Pick each line containing the word "className" out of the data below.

§ Data section:
——————————
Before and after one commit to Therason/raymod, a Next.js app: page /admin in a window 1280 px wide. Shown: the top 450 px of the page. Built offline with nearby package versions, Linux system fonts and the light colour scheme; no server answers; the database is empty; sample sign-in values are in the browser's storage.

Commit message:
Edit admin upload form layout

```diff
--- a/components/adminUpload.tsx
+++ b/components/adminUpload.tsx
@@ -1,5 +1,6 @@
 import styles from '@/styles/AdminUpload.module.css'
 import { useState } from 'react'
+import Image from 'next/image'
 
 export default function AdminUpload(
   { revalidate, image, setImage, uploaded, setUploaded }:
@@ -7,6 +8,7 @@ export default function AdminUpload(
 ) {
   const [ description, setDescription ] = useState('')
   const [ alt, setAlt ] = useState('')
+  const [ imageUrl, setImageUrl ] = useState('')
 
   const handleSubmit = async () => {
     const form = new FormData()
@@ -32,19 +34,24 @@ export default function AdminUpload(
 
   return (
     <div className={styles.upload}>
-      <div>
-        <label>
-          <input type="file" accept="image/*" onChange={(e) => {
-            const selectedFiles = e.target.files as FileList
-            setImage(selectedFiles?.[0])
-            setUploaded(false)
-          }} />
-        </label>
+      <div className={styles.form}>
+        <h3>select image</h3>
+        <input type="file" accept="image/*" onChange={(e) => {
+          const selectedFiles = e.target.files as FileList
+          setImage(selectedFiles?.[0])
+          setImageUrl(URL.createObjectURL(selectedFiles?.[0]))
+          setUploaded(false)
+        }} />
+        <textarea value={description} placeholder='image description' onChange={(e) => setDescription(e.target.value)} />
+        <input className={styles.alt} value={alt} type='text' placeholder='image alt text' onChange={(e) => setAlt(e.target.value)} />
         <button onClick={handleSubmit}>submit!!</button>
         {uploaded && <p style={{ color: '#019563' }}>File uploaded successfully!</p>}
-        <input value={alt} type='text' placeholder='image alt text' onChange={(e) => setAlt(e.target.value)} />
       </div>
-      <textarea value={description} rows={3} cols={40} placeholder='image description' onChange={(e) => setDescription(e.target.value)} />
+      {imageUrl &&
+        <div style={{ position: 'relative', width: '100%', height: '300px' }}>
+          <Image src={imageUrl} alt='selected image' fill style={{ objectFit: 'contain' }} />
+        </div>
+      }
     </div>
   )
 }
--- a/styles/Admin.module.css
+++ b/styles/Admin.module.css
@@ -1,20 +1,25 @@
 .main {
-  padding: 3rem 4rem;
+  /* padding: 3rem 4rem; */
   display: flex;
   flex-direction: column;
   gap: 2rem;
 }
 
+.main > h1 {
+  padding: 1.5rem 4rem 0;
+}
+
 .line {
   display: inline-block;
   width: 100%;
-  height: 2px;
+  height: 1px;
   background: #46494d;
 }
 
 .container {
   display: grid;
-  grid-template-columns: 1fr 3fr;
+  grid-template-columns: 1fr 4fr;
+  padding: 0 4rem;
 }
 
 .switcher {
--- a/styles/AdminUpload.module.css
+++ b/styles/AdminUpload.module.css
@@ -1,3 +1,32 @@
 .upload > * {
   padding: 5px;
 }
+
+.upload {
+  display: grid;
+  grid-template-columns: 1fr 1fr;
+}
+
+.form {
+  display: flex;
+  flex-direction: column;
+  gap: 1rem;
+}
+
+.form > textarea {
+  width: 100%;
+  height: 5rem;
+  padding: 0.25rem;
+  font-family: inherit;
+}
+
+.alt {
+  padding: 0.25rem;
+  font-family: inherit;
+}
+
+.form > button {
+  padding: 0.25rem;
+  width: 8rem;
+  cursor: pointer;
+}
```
——————————
§ Answer to this exercise:
     <div className={styles.upload}>
+      <div className={styles.form}>
+        <input className={styles.alt} value={alt} type='text' placeholder='image alt text' onChange={(e) => setAlt(e.target.value)} />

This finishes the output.